■ **Recorded data**
Segment Open

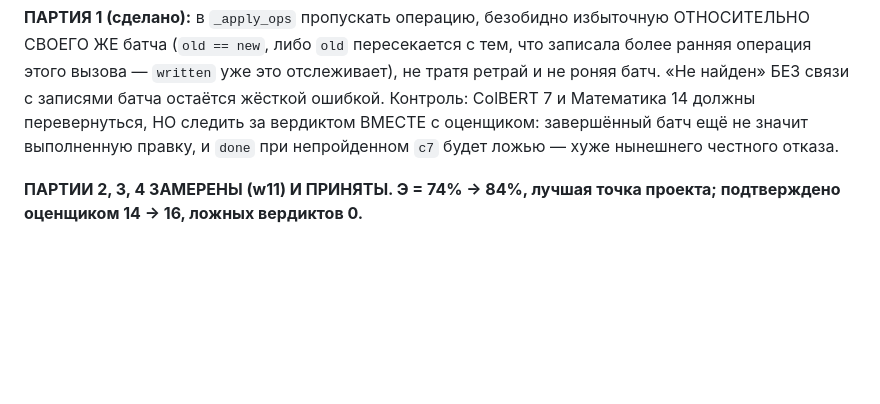
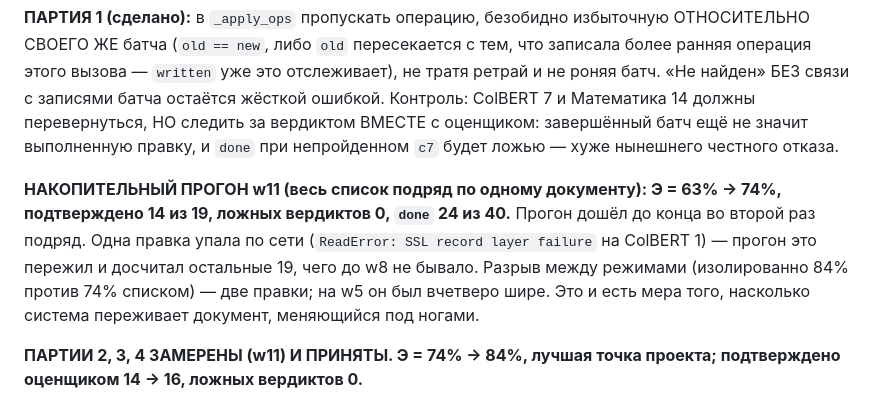
Before and after one commit to artemius125/docx-editor, a Markdown page: BUILD_PLAN.md, the part around the change. GitHub-like rendering; blank space fills up the shorter version.

Commit message:
Накопительный w11: 74%, разрыв между режимами сузился до двух правок

```diff
--- a/BUILD_PLAN.md
+++ b/BUILD_PLAN.md
@@ -581,6 +581,15 @@ ColBERT 7 и Математика 14 должны перевернуться, Н
 ВМЕСТЕ с оценщиком: завершённый батч ещё не значит выполненную правку, и
 `done` при непройденном `c7` будет ложью — хуже нынешнего честного отказа.
 
+**НАКОПИТЕЛЬНЫЙ ПРОГОН w11 (весь список подряд по одному документу):
+Э = 63% → 74%, подтверждено 14 из 19, ложных вердиктов 0, `done` 24 из 40.**
+Прогон дошёл до конца во второй раз подряд. Одна правка упала по сети
+(`ReadError: SSL record layer failure` на ColBERT 1) — прогон это пережил и
+досчитал остальные 19, чего до w8 не бывало. Разрыв между режимами
+(изолированно 84% против 74% списком) — две правки; на w5 он был вчетверо
+шире. Это и есть мера того, насколько система переживает документ,
+меняющийся под ногами.
+
 **ПАРТИИ 2, 3, 4 ЗАМЕРЕНЫ (w11) И ПРИНЯТЫ. Э = 74% → 84%, лучшая точка
 проекта; подтверждено оценщиком 14 → 16, ложных вердиктов 0.**
 - Математика 1 закрыта партией 3: `done` И проход оценщика. Двойной и
```
Also changed, not shown: bench/ЭФФЕКТИВНОСТЬ.md (+1 -1 lines).
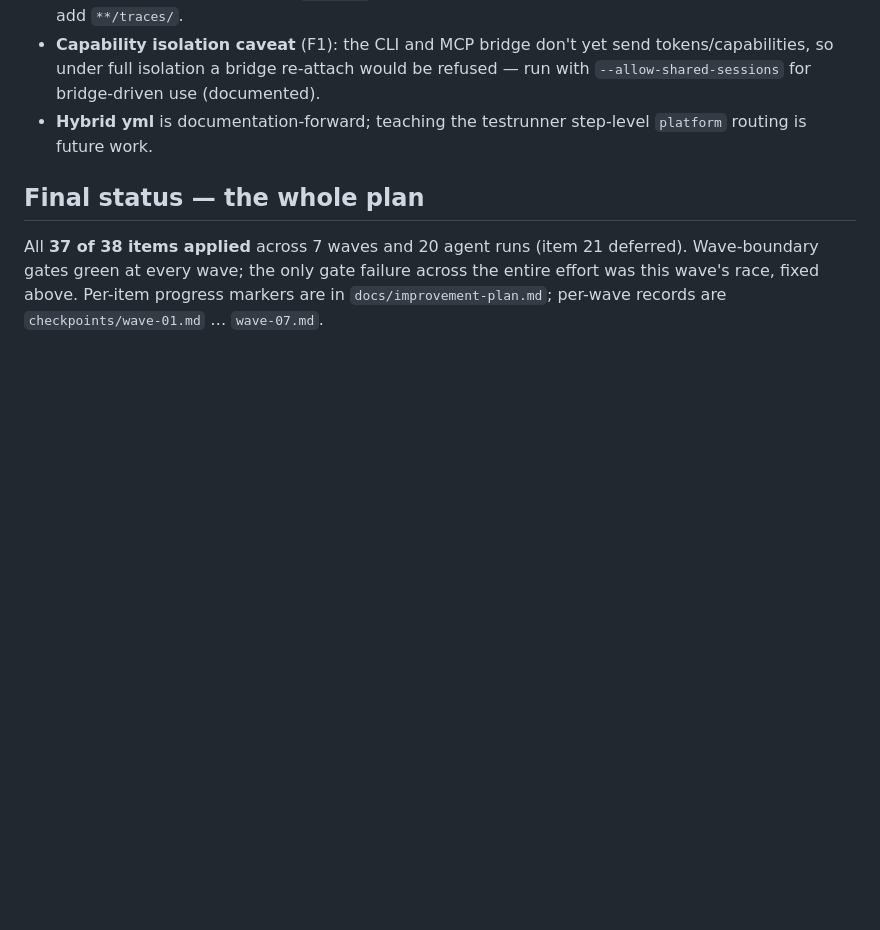
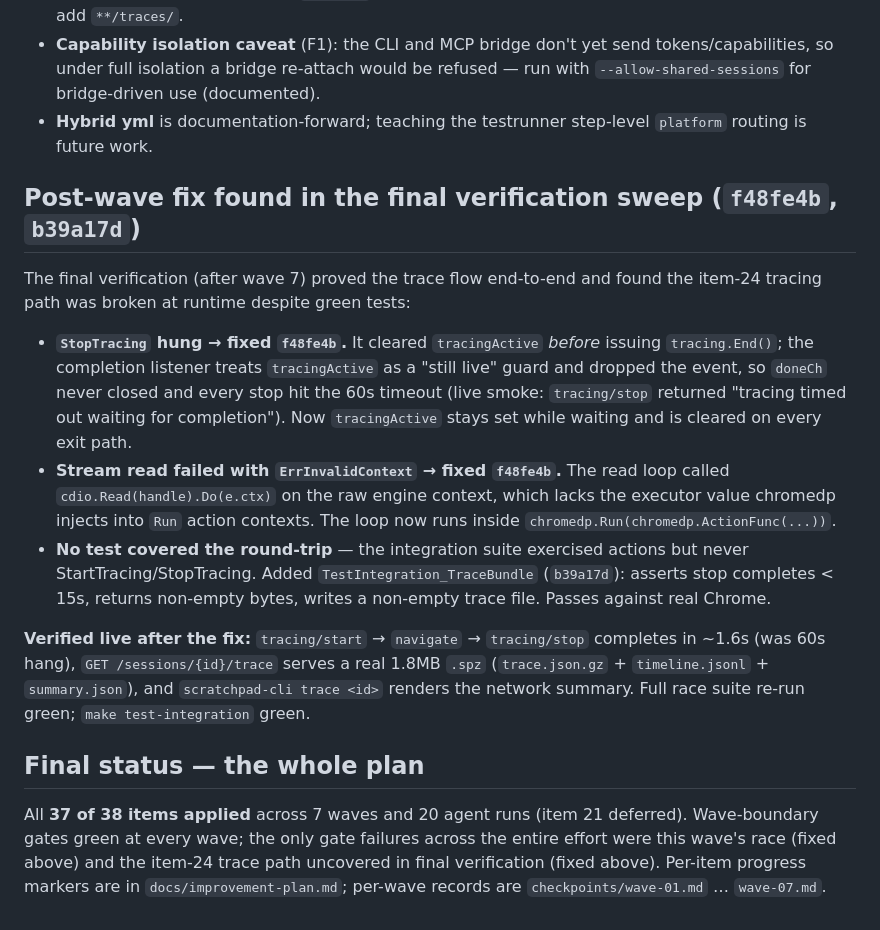
Before and after one commit to Strife-cyber/scratchpad, a Markdown page: checkpoints/wave-07.md, the part around the change. GitHub-like rendering; blank space fills up the shorter version.

Commit message:
docs(checkpoint): record post-wave trace fix in wave-07 and item-24 marker
Final verification found the item-24 tracing path was broken at runtime
(StopTracing hang + ErrInvalidContext stream read). Committed as f48fe4b with
regression test b39a17d; the wave-07 checkpoint and the plan marker now
document it.

Co-Authored-By: Claude <noreply@anthropic.com>

```diff
--- a/checkpoints/wave-07.md
+++ b/checkpoints/wave-07.md
@@ -47,6 +47,32 @@
 - **Capability isolation caveat** (F1): the CLI and MCP bridge don't yet send tokens/capabilities, so under full isolation a bridge re-attach would be refused — run with `--allow-shared-sessions` for bridge-driven use (documented).
 - **Hybrid yml** is documentation-forward; teaching the testrunner step-level `platform` routing is future work.
 
+## Post-wave fix found in the final verification sweep (`f48fe4b`, `b39a17d`)
+
+The final verification (after wave 7) proved the trace flow end-to-end and found
+the item-24 tracing path was broken at runtime despite green tests:
+
+- **`StopTracing` hung → fixed `f48fe4b`.** It cleared `tracingActive` *before*
+  issuing `tracing.End()`; the completion listener treats `tracingActive` as a
+  "still live" guard and dropped the event, so `doneCh` never closed and every
+  stop hit the 60s timeout (live smoke: `tracing/stop` returned "tracing timed
+  out waiting for completion"). Now `tracingActive` stays set while waiting and
+  is cleared on every exit path.
+- **Stream read failed with `ErrInvalidContext` → fixed `f48fe4b`.** The read
+  loop called `cdio.Read(handle).Do(e.ctx)` on the raw engine context, which
+  lacks the executor value chromedp injects into `Run` action contexts. The loop
+  now runs inside `chromedp.Run(chromedp.ActionFunc(...))`.
+- **No test covered the round-trip** — the integration suite exercised actions
+  but never StartTracing/StopTracing. Added `TestIntegration_TraceBundle`
+  (`b39a17d`): asserts stop completes < 15s, returns non-empty bytes, writes a
+  non-empty trace file. Passes against real Chrome.
+
+**Verified live after the fix:** `tracing/start` → `navigate` → `tracing/stop`
+completes in ~1.6s (was 60s hang), `GET /sessions/{id}/trace` serves a real
+1.8MB `.spz` (`trace.json.gz` + `timeline.jsonl` + `summary.json`), and
+`scratchpad-cli trace <id>` renders the network summary. Full race suite re-run
+green; `make test-integration` green.
+
 ## Final status — the whole plan
 
-All **37 of 38 items applied** across 7 waves and 20 agent runs (item 21 deferred). Wave-boundary gates green at every wave; the only gate failure across the entire effort was this wave's race, fixed above. Per-item progress markers are in `docs/improvement-plan.md`; per-wave records are `checkpoints/wave-01.md` … `wave-07.md`.
+All **37 of 38 items applied** across 7 waves and 20 agent runs (item 21 deferred). Wave-boundary gates green at every wave; the only gate failures across the entire effort were this wave's race (fixed above) and the item-24 trace path uncovered in final verification (fixed above). Per-item progress markers are in `docs/improvement-plan.md`; per-wave records are `checkpoints/wave-01.md` … `wave-07.md`.
```
Also changed, not shown: docs/improvement-plan.md (+1 -1 lines).
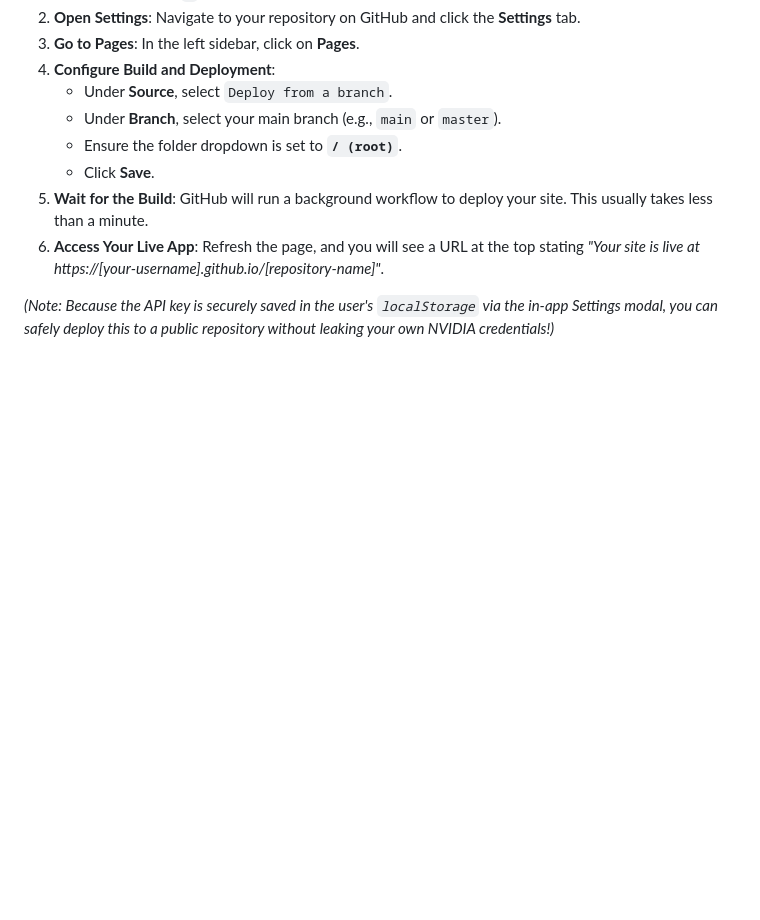
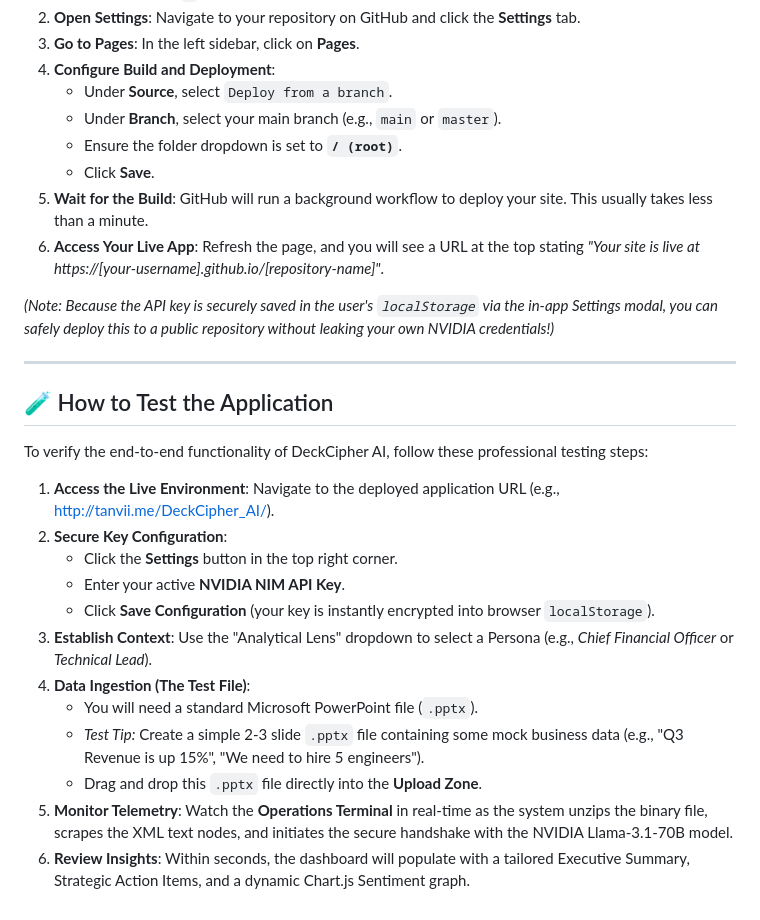
Before and after one commit to tanvii-021/DeckCipher_AI, a Markdown page: README.md, the part around the change. Rendered like a GitHub page; blank space fills up the shorter version.

Commit message:
Update README with professional testing instructions

```diff
--- a/README.md
+++ b/README.md
@@ -50,3 +50,22 @@ Because this app utilizes a **Zero-Server Architecture** (there is no Node.js ba
 6. **Access Your Live App**: Refresh the page, and you will see a URL at the top stating *"Your site is live at https://[your-username].github.io/[repository-name]"*.
 
 *(Note: Because the API key is securely saved in the user's `localStorage` via the in-app Settings modal, you can safely deploy this to a public repository without leaking your own NVIDIA credentials!)*
+
+---
+
+## 🧪 How to Test the Application
+
+To verify the end-to-end functionality of DeckCipher AI, follow these professional testing steps:
+
+1. **Access the Live Environment**: Navigate to the deployed application URL (e.g., [http://tanvii.me/DeckCipher_AI/](http://tanvii.me/DeckCipher_AI/)).
+2. **Secure Key Configuration**:
+   - Click the **Settings** button in the top right corner.
+   - Enter your active **NVIDIA NIM API Key**.
+   - Click **Save Configuration** (your key is instantly encrypted into browser `localStorage`).
+3. **Establish Context**: Use the "Analytical Lens" dropdown to select a Persona (e.g., *Chief Financial Officer* or *Technical Lead*).
+4. **Data Ingestion (The Test File)**:
+   - You will need a standard Microsoft PowerPoint file (`.pptx`).
+   - *Test Tip:* Create a simple 2-3 slide `.pptx` file containing some mock business data (e.g., "Q3 Revenue is up 15%", "We need to hire 5 engineers").
+   - Drag and drop this `.pptx` file directly into the **Upload Zone**.
+5. **Monitor Telemetry**: Watch the **Operations Terminal** in real-time as the system unzips the binary file, scrapes the XML text nodes, and initiates the secure handshake with the NVIDIA Llama-3.1-70B model.
+6. **Review Insights**: Within seconds, the dashboard will populate with a tailored Executive Summary, Strategic Action Items, and a dynamic Chart.js Sentiment graph.
```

Segment Closed

■ **Exercise aim**
Since only lines holding the word "StopTracing" matter, count them in the data above and report the number alone.

■ **Output of the exercise**
3